-ious are bad for marriages.” (184)
“It is important to have questionable friends you can trust unconditionally.” (161)
“In baseball and sex, cliches are usually true: Pitching beats hitting, and people always want to be loved by anyone who doesn’t seem to care.” (60)
“Julia’s fake love for Vance was exhilarating and idiotic; it was the kind of love you can only feel toward someone you don’t actually know.” (77)
and so the ratio of fulfillment from an imaginary relationship is decided solely on the strength of the person who dreams it up and is magnified by her loneliness. i remember exactly where i was when i read this book-in an indian restaurant on bloor and lansdowne with one of my adopted mommies in this city. i had just met (and almost sabatoged) the love of my life and was still feelings feelings over it. this book provided a much-needed laugh out loud via the dealing with a breakup by pissing on a stereo system and i’m surprised that passage did not make it into my records. i appreciate klosterman‘s exploration on fear as shitty motivator and have some regrets over the level of indignation that i have expressed in the past year over his fiction-it probably wasn’t appropriate. my bad.
“Society is so confused, Mitch thought. Everyone wanted to become the person they were already pretending to be.” (108)
“It’s hard for Americans to differentiate between talent and notoriety; TV confuses people.” (126)
“As far as Horace could decipher, destiny was a concept that forced you to live a certain kind of life on purpose, even though you were already living that life by accident. And that seemed immoral,not to mention stupid. Why would existence be designed as a redundant system? Destiny made God seem like an unconfident engineer.” (67)
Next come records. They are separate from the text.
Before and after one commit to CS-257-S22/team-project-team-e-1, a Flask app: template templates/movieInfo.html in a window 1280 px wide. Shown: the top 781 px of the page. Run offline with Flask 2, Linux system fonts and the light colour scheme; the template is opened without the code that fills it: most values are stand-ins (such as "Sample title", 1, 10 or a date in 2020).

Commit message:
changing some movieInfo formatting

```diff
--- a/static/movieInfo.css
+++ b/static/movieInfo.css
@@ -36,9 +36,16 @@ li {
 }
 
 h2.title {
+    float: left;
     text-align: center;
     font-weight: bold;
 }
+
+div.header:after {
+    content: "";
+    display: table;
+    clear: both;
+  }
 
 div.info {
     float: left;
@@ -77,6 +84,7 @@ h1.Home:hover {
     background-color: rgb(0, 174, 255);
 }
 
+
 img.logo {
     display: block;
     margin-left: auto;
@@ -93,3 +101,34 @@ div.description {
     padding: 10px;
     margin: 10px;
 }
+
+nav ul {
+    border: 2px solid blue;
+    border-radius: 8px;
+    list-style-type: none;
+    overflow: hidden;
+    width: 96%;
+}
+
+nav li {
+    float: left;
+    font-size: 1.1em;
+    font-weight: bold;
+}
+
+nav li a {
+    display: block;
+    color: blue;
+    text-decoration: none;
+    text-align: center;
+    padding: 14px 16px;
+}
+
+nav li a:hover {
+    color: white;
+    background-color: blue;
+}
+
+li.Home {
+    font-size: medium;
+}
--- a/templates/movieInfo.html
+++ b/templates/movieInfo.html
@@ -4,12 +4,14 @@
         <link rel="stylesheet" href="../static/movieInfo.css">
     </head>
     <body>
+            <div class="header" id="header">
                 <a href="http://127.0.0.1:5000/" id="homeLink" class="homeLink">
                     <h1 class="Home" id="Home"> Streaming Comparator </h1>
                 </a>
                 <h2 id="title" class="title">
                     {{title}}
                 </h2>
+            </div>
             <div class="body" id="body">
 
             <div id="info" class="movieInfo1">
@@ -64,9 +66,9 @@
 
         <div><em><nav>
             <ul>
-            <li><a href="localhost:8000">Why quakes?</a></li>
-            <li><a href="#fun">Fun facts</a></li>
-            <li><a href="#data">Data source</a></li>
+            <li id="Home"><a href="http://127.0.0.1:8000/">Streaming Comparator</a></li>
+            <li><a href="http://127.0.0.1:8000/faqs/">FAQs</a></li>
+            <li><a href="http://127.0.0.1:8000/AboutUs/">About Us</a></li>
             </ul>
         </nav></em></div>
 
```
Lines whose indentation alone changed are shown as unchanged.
if ever a case was made for why you should live your (own) life here on earth, this would be it.